It took decades for Japanese whisky to gain acceptance from connoisseurs and be considered on par with the finest offerings from the West. The budding Japanese gin industry, from all evidence, won’t have to wait as long. Created at some of Japan’s famed whisky distilleries, the new gins use a combination of traditional and native Japanese botanicals, creating a style that’s at once familiar and unique.
The Kyoto Distillery has a British gin veteran — former Cotswolds distiller Alex Davies — running the show, but it makes the least traditional gin of the lot. Its inaugural offering, Kyoto Ki No Bi Dry Gin (main picture) uses a base spirit distilled from rice. The botanicals, which include Japanese cypress wood chips, bamboo and gyokuro tea, are separated into six groups that are individually distilled and then blended. It’s a big, fruity gin with citrus and berry notes up front — a great match for tonic or ideal simply on the rocks. The distillery will also be releasing a navy-strength gin (114 proof) as well as a variation prominently featuring tea.
Suntory is Japan’s biggest and best-known whisky producer, whose Yamazaki expressions are among the most sought-after whiskies in the world. Its first-ever gin, Suntory Roku, features six native Japanese botanicals — cherry blossoms, green sencha tea and yuzu among them — alongside juniper and other traditional botanicals.

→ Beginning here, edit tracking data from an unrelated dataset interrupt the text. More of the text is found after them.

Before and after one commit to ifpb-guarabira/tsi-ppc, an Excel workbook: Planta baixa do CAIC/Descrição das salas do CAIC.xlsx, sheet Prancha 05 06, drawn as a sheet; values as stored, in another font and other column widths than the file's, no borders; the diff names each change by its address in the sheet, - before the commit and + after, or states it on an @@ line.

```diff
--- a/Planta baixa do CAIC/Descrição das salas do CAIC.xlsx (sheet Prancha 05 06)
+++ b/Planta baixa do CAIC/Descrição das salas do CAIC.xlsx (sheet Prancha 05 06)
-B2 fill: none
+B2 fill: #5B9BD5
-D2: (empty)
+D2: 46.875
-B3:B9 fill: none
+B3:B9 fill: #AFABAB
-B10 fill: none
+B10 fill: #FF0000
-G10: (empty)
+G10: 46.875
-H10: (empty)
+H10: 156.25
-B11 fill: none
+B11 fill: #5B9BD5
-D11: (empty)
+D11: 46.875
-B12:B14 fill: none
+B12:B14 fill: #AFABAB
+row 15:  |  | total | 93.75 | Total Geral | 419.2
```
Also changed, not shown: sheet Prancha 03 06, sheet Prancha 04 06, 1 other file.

The result is a velvety smooth, buttery gin that’s mellow enough to drink neat, with juniper and citrus notes easing their way onto the palate on the finish. It’s a gin that lives up to the brand’s whiskies.
Nikka is second place to Suntory in terms of size, but it’s been around almost as long (since 1934), and its whiskies are also revered by collectors and connoisseurs. Nikka Coffey Gin is distilled in Nikka’s Coffey (column) stills, which have also produced the brand’s acclaimed Coffey Grain and Coffey Malt whiskies. Its Japanese botanicals include the native citrus fruits amanatsu, shequasar and kabosu. Combined with the traditional botanicals, the citrus makes a tart, refreshing, but surprisingly dry gin that’s ideal in a martini or with a squeeze of lime.
The inaugural editions launched last year in Japan and are now making their way worldwide.